Charles Carmakal, chief technology officer of cybersecurity firm Mandiant, was quoted as saying that “providing something akin to five-star customer service for their victims changed the game for ransomware operations.”
The early days, according to Evan Wolff, a lawyer specializing in cybersecurity, were characterized by “low-value targets, low payments and low degrees of confidence. When victims gave in and paid for a decryption tool (about $40,000 to $100,000), they would only get back 50 per cent of their networks.”
Today, according to Carmakal, victims are more likely to be fully restored. They are also less likely to suffer data leaks and are “buying a guarantee that all their trade secrets would stay out of competitors’ hands, that they wouldn’t incur the wrath of regulators and clients for failing to secure their personal information, that their private internal communications wouldn’t end up on tomorrow’s front page.”
This attention to “customer service” and reputation for reliability, along with a much more careful researching of their “customer’s” ability to pay has leveraged this “industry” and raised the ransom demands from the tens of thousands and into the millions.
The article raises a question. The success of these “big brands” has led to what can only be described as franchising, where other hacker groups rent or lease the tools and reconnaissance and then let other players do the actual ransoming and, presumably, take the great risk of being caught and prosecuted. Will these “franchisees” and new “independent operators” be as brand conscious? Will the large “brands” try to regulate or enforce behaviours? Will there be conflicts? Will companies get caught in the crossfire and double extorted?

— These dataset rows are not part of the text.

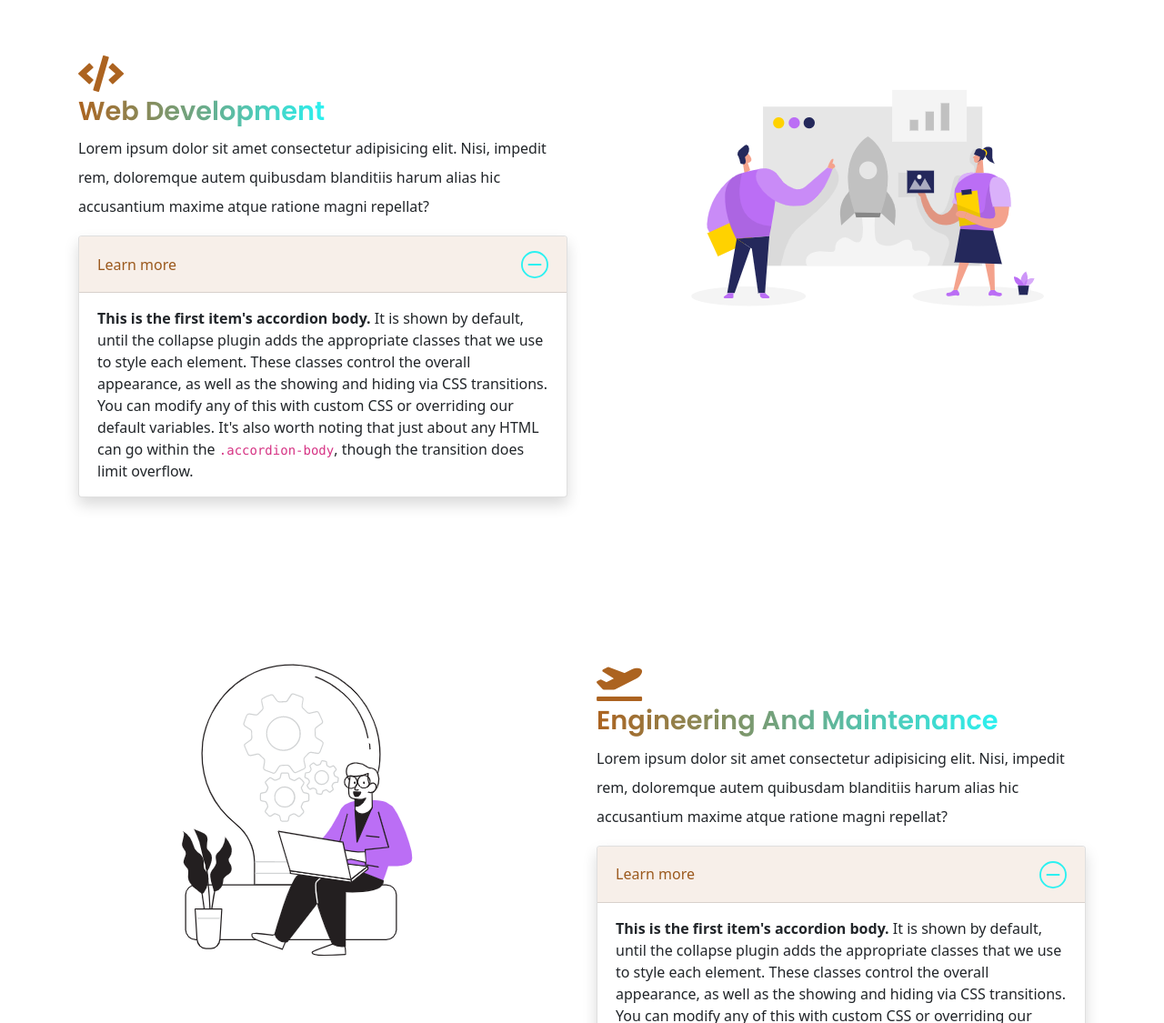
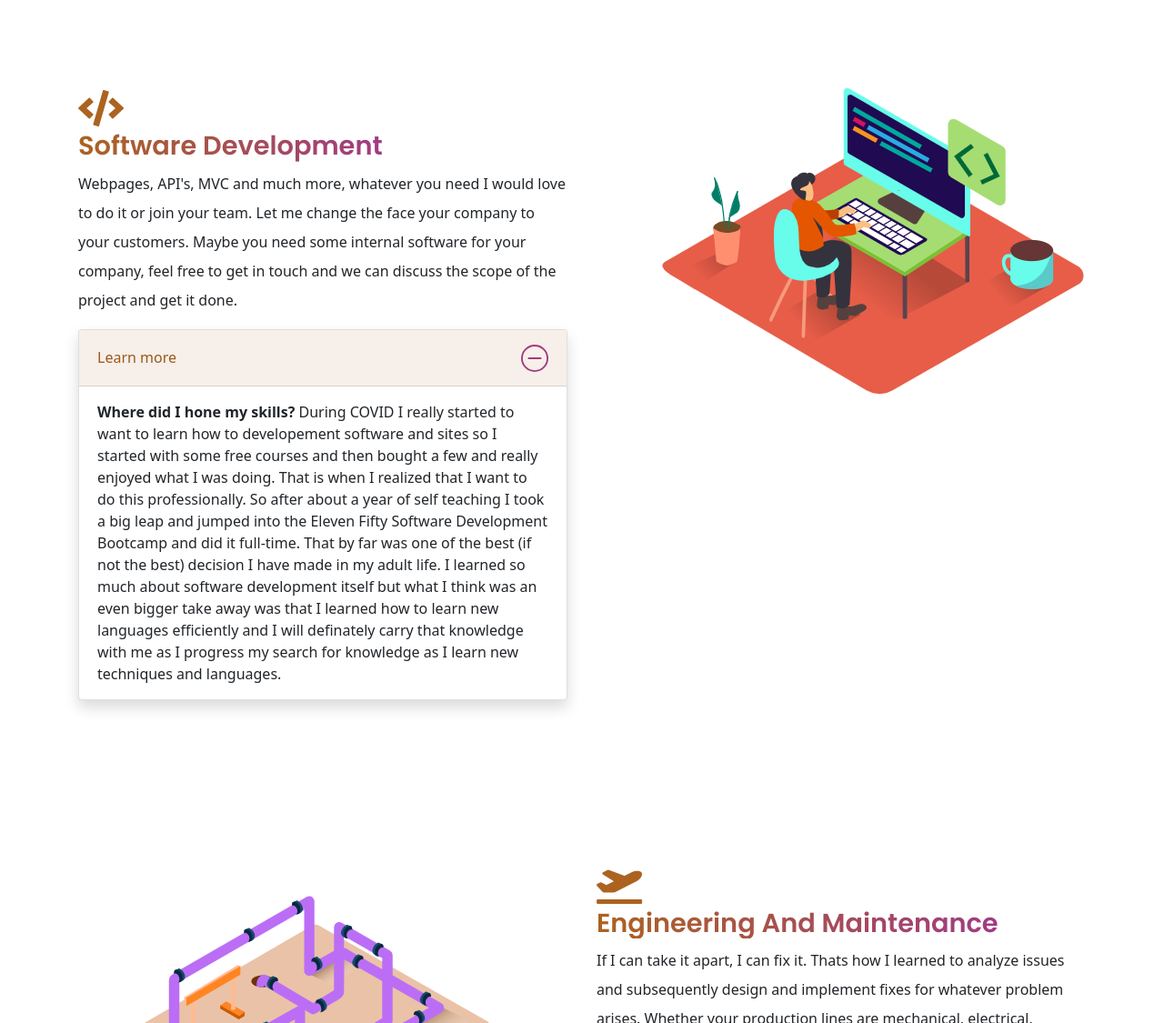
Before and after one commit to devjakedom/DriftilabPortfolio, a website: page index.html in a window 1280 px wide. Shown: the part 1675-2800 px from the top of the page at 91% size. Drawn offline with nearby package versions, Linux system fonts and the light colour scheme.

Commit message:
finished

```diff
--- a/index.html
+++ b/index.html
@@ -29,7 +29,7 @@
                     <a class="nav-link active" aria-current="page" href="#">Home</a>
                   </li>
                   <li class="nav-item">
-                    <a class="nav-link" href="#services">Services</a>
+                    <a class="nav-link" href="#services">Experience</a>
                   </li>
                   <li class="nav-item">
                     <a class="nav-link" href="#testimonials">Work History</a>
@@ -88,7 +88,10 @@
                   </div>
               </div>
           </div>
-          <svg xmlns="http://www.w3.org/2000/svg" viewBox="0 0 1440 320"><path fill="#ffffff" fill-opacity="1" d="M0,160L48,176C96,192,192,224,288,208C384,192,480,128,576,133.3C672,139,768,213,864,202.7C960,192,1056,96,1152,74.7C1248,53,1344,107,1392,133.3L1440,160L1440,320L1392,320C1344,320,1248,320,1152,320C1056,320,960,320,864,320C768,320,672,320,576,320C480,320,384,320,288,320C192,320,96,320,48,320L0,320Z"></path></svg>
+
+          <svg xmlns="http://www.w3.org/2000/svg" viewBox="0 0 1440 320">
+            <path fill="#ffffff" fill-opacity="1" d="M0,320L34.3,272C68.6,224,137,128,206,117.3C274.3,107,343,181,411,202.7C480,224,549,192,617,165.3C685.7,139,754,117,823,144C891.4,171,960,245,1029,261.3C1097.1,277,1166,235,1234,202.7C1302.9,171,1371,149,1406,138.7L1440,128L1440,320L1405.7,320C1371.4,320,1303,320,1234,320C1165.7,320,1097,320,1029,320C960,320,891,320,823,320C754.3,320,686,320,617,320C548.6,320,480,320,411,320C342.9,320,274,320,206,320C137.1,320,69,320,34,320L0,320Z"></path>
+          </svg>
       </section>
 
 
@@ -129,7 +132,7 @@
 <section id="services" class="services">
   <div class="container">
     <div class="row text-center">
-      <h1 class="display-3 fw-bold">Services</h1>
+      <h1 class="display-3 fw-bold">Experience</h1>
       <div class="heading-line mb-1"></div>
     </div>
   <!-- START THE DESCRIPTION CONTENT  -->
@@ -137,16 +140,14 @@
       <div class="col-md-6 border-right">
         <div class="bg-white p-3">
           <h2 class="fw-bold text-capitalize text-center">
-            Services Range From Initial Design To Deployment Anywhere Anytime
+            Experiences Range From Software Development To Production Engineering And Much More.
           </h2>
         </div>
       </div>
       <div class="col-md-6">
         <div class="bg-white p-4 text-start">
           <p class="fw-light">
-            Lorem ipsum dolor sit amet consectetur architecto magni,
-            dicta maxime laborum temporibus dolorem esse doloremque illo quas nisi enim molestias.
-            Tempore ducimus molestiae in dolore enim.
+          <br>Think of me like your local bodega, most likely whatever you need I will have the ability to do it and if I don't right away, I will learn so we can get the project done.
           </p>
         </div>
       </div>
@@ -156,16 +157,17 @@
   <!-- START THE CONTENT FOR THE SERVICES  -->
   <div class="container">
 
-    <!-- START THE MARKETING CONTENT  -->
+
     <div class="row">
       <div class="col-lg-6 col-md-6 col-sm-12 col-xs-12 services mt-4">
         <div class="services__content">
           <div class="icon d-block fas fa-code"></div>
-          <h3 class="display-3--title mt-1">web development</h3>
+          <h3 class="display-3--title mt-1">software development</h3>
           <p class="lh-lg">
-            Lorem ipsum dolor sit amet consectetur adipisicing elit. Nisi, impedit rem,
-             doloremque autem quibusdam blanditiis harum alias hic accusantium
-             maxime atque ratione magni repellat?
+            Webpages, API's, MVC and much more, whatever you need I would love to do it or join your team.
+            Let me change the face your company to your customers. Maybe you need some internal software
+            for your company, feel free to get in touch and we can discuss the scope of the project
+            and get it done.
           </p>
           <div class="accordion fonts " id="accordionExample">
             <div class="accordion-item shadow mb-3">
@@ -176,7 +178,13 @@
               </h2>
               <div id="collapseOne" class="accordion-collapse collapse show" aria-labelledby="headingOne" data-bs-parent="#accordionExample">
                 <div class="accordion-body">
-                  <strong>This is the first item's accordion body.</strong> It is shown by default, until the collapse plugin adds the appropriate classes that we use to style each element. These classes control the overall appearance, as well as the showing and hiding via CSS transitions. You can modify any of this with custom CSS or overriding our default variables. It's also worth noting that just about any HTML can go within the <code>.accordion-body</code>, though the transition does limit overflow.
+                  <strong>Where did I hone my skills?</strong> During COVID I really started to want to learn how to developement
+                   software and sites
+                  so I started with some free courses and then bought a few and really enjoyed what I was doing.
+                  That is when I realized that I want to do this professionally. So after about a year of self teaching I
+                  took a big leap and jumped into the Eleven Fifty Software Development Bootcamp and did it full-time. That
+                  by far was one of the best (if not the best) decision I have made in my adult life. I learned so much about
+                  software development itself but what I think was an even bigger take away was that I learned how to learn new languages efficiently and I will definately carry that knowledge with me as I progress my search for knowledge as I learn new techniques and languages.
                 </div>
               </div>
             </div>
@@ -185,7 +193,7 @@
       </div>
       <div class="col-lg-6 col-md-6 col-sm-12 col-xs-12 services mt-4 text-end">
         <div class="services__pic">
-          <img src="images/services/Startup_Two Color.png" alt="marketing illustration" class="img-fluid">
+          <img src="images/services/Web Developer_Isometric (1).png" alt="marketing illustration" class="img-fluid">
         </div>
       </div>
     </div>
@@ -193,7 +201,7 @@
     <div class="row">
       <div class="col-lg-6 col-md-6 col-sm-12 col-xs-12 services mt-4 text-start">
         <div class="services__pic">
-          <img src="images/services/Innovation_Flatline.png" alt="web development illustration" class="img-fluid">
+          <img src="images/services/Pipeline_Isometric.png" alt="web development illustration" class="img-fluid">
         </div>
       </div>
       <div class="col-lg-6 col-md-6 col-sm-12 col-xs-12 services mt-4">
@@ -201,9 +209,11 @@
           <div class="icon d-block fas fa-plane-departure"></div>
           <h3 class="display-3--title mt-1">engineering and maintenance</h3>
           <p class="lh-lg">
-            Lorem ipsum dolor sit amet consectetur adipisicing elit. Nisi, impedit rem,
-             doloremque autem quibusdam blanditiis harum alias hic accusantium
-             maxime atque ratione magni repellat?
+            If I can take it apart, I can fix it. Thats how I learned to analyze issues and subsequently design and implement
+            fixes for whatever problem arises. Whether your production lines are mechanical, electrical, pneumatic or hydraulic
+            I have experience with each system. Or maybe you just have an idea for a product and need it modeled, feel free to get in touch. I have
+            knowledge of AutoDesk software and other CAD software as well.
+
           </p>
           <div class="accordion fonts " id="accordionExample">
             <div class="accordion-item shadow mb-3">
@@ -214,7 +224,7 @@
               </h2>
               <div id="collapseOne" class="accordion-collapse collapse show" aria-labelledby="headingOne" data-bs-parent="#accordionExample">
                 <div class="accordion-body">
-                  <strong>This is the first item's accordion body.</strong> It is shown by default, until the collapse plugin adds the appropriate classes that we use to style each element. These classes control the overall appearance, as well as the showing and hiding via CSS transitions. You can modify any of this with custom CSS or overriding our default variables. It's also worth noting that just about any HTML can go within the <code>.accordion-body</code>, though the transition does limit overflow.
+                  <strong>Where does my experience come from?</strong> For the last three years or so I have been working in various different facets of the manufacturing industry. Most recently I worked as a Production Engineer for a chemical company. I also originally started to hone my mechanical knowledge when I got my first car because I could not help myself but to tinker with it.
                 </div>
               </div>
             </div>
@@ -228,9 +238,9 @@
           <div class="icon d-block fas fa-lightbulb"></div>
           <h3 class="display-3--title mt-1">design and marketing</h3>
           <p class="lh-lg">
-            Lorem ipsum dolor sit amet consectetur adipisicing elit. Nisi, impedit rem,
-             doloremque autem quibusdam blanditiis harum alias hic accusantium
-             maxime atque ratione magni repellat?
+            When it comes to design I have a decent working knowledge of the Adode Creative Suite. From Photoshop and LightRoom to AfterEffects I know a good bit and I am always willing and eager to learn more and become more proficient with the software.
+
+
           </p>
           <div class="accordion fonts " id="accordionExample">
             <div class="accordion-item shadow mb-3">
@@ -241,7 +251,8 @@
               </h2>
               <div id="collapseOne" class="accordion-collapse collapse show" aria-labelledby="headingOne" data-bs-parent="#accordionExample">
                 <div class="accordion-body">
-                  <strong>This is the first item's accordion body.</strong> It is shown by default, until the collapse plugin adds the appropriate classes that we use to style each element. These classes control the overall appearance, as well as the showing and hiding via CSS transitions. You can modify any of this with custom CSS or overriding our default variables. It's also worth noting that just about any HTML can go within the <code>.accordion-body</code>, though the transition does limit overflow.
+                  <strong>How did I learn?</strong> Grew up in a very creative household and have always had a knack when it came to the esthetics of something. Also have a fairly robust understanding of marketing and
+                  practices and coming up with campaigns for the companies I have also worked for in the past.
                 </div>
               </div>
             </div>
@@ -261,7 +272,9 @@
                                START SECTION 5 - THE TESTIMONIALS
 /////////////////////////////////////////////////////////////////////////////////////////////////////-->
 <section id="testimonials" class="testimonials">
-  <svg xmlns="http://www.w3.org/2000/svg" viewBox="0 0 1440 320"><path fill="#fff" fill-opacity="1" d="M0,96L48,128C96,160,192,224,288,213.3C384,203,480,117,576,117.3C672,117,768,203,864,202.7C960,203,1056,117,1152,117.3C1248,117,1344,203,1392,245.3L1440,288L1440,0L1392,0C1344,0,1248,0,1152,0C1056,0,960,0,864,0C768,0,672,0,576,0C480,0,384,0,288,0C192,0,96,0,48,0L0,0Z"></path></svg>
+  <svg xmlns="http://www.w3.org/2000/svg" viewBox="0 0 1440 320">
+    <path fill="#ffffff" fill-opacity="1" d="M0,96L48,112C96,128,192,160,288,181.3C384,203,480,213,576,197.3C672,181,768,139,864,149.3C960,160,1056,224,1152,245.3C1248,267,1344,245,1392,234.7L1440,224L1440,0L1392,0C1344,0,1248,0,1152,0C1056,0,960,0,864,0C768,0,672,0,576,0C480,0,384,0,288,0C192,0,96,0,48,0L0,0Z"></path>
+  </svg>
   <div class="container">
     <div class="row text-center text-white">
       <h1 class="display-3 fw-bold">Work History</h1>
@@ -369,7 +382,10 @@
       </div>
     </div>
   </div>
-  <svg xmlns="http://www.w3.org/2000/svg" viewBox="0 0 1440 320"><path fill="#fff" fill-opacity="1" d="M0,96L48,128C96,160,192,224,288,213.3C384,203,480,117,576,117.3C672,117,768,203,864,202.7C960,203,1056,117,1152,117.3C1248,117,1344,203,1392,245.3L1440,288L1440,320L1392,320C1344,320,1248,320,1152,320C1056,320,960,320,864,320C768,320,672,320,576,320C480,320,384,320,288,320C192,320,96,320,48,320L0,320Z"></path></svg>
+  <svg xmlns="http://www.w3.org/2000/svg" viewBox="0 0 1440 320">
+    <path fill="#ffffff" fill-opacity="1" d="M0,64L48,80C96,96,192,128,288,128C384,128,480,96,576,96C672,96,768,128,864,154.7C960,181,1056,203,1152,202.7C1248,203,1344,181,1392,170.7L1440,160L1440,320L1392,320C1344,320,1248,320,1152,320C1056,320,960,320,864,320C768,320,672,320,576,320C480,320,384,320,288,320C192,320,96,320,48,320L0,320Z"></path>
+  </svg>
+
 </section>
 
 <!-- /////////////////////////////////////////////////////////////////////////////////////////////////
@@ -408,7 +424,7 @@
             </h2>
             <div id="collapseTwo" class="accordion-collapse collapse" aria-labelledby="headingTwo" data-bs-parent="#accordionExample">
               <div class="accordion-body">
-                <strong>I currently work in manufacturing.</strong> As of right now, I work in a automotive manufacturing faculity but hopefully for not much longer.
+                <strong>I currently work in manufacturing.</strong> As of right now, I work in a automotive manufacturing facility but hopefully for not much longer.
               </div>
             </div>
           </div>
--- a/scss/_custom.scss
+++ b/scss/_custom.scss
@@ -1,8 +1,8 @@
 
-//theme colors
+//theme colors prim#ac6320 sec#2bf1f1
 $bluw:  #ac6320;
 $purple-light:  #bb6ef5;
-$yell:    #2bf1f1;
+$yell:    #a13b83;
 $footer: #151414;
 
 //white and gray
```
Also changed, not shown: assets/css/style.css, images/services/Coding _Isometric.png (added), images/services/Factory Worker_Isometric.png (added), images/services/Web Developer_Isometric (1).png (added), 1 other file.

Sourced from an article in Slate.com
Fool me twice?
Publishing giant Nikkei revealed that their Singapore headquarters was hit by a ransomware attack on May 13, 2022. They took immediate action, according to their press release, which notes “unauthorized access to the server was first detected on May 13, prompting an internal probe,” and further that, “Nikkei Group Asia immediately shut down the affected server and took other measures to minimize the impact.”
The company noted that it was investigating what, if any, customer data had been affected by the attack. They also issued an apology to their customers.
Nikei is the media group that acquired the Financial Times in 2015. It has four million print and digital subscribers and 40 affiliate companies in publishing, broadcasting and other media businesses.
Sadly, this is not the first highly publicized attack that the group has suffered. Two years ago, the company lost millions when a group of scammers, posing as Nikkei executives, tricked an employee in their New York office into making a wire transfer for US$29 million to a bank account controlled by the scammers.
Sourced from an article in Bleeping Computer
Go big or stay home? Conti gang takes on Costa Rica
Returning to our theme of big brands and bigger targets, the Conti ransomware gang has taken on the government of Costa Rica and is pressuring it to pay a multi-million-dollar ransom. According to Cyber Security Today, the gang “claimed it is working with people inside the government. It also threatens to break into more IT systems and overthrow the government through cyber attacks.
While an Associated Press report quoted experts as saying that overthrowing the government is likely the gang’s goal, it does seem that the Conti gang feels it has the “brand” to be able to take on a national government.
Sourced from the podcast Cyber Security Today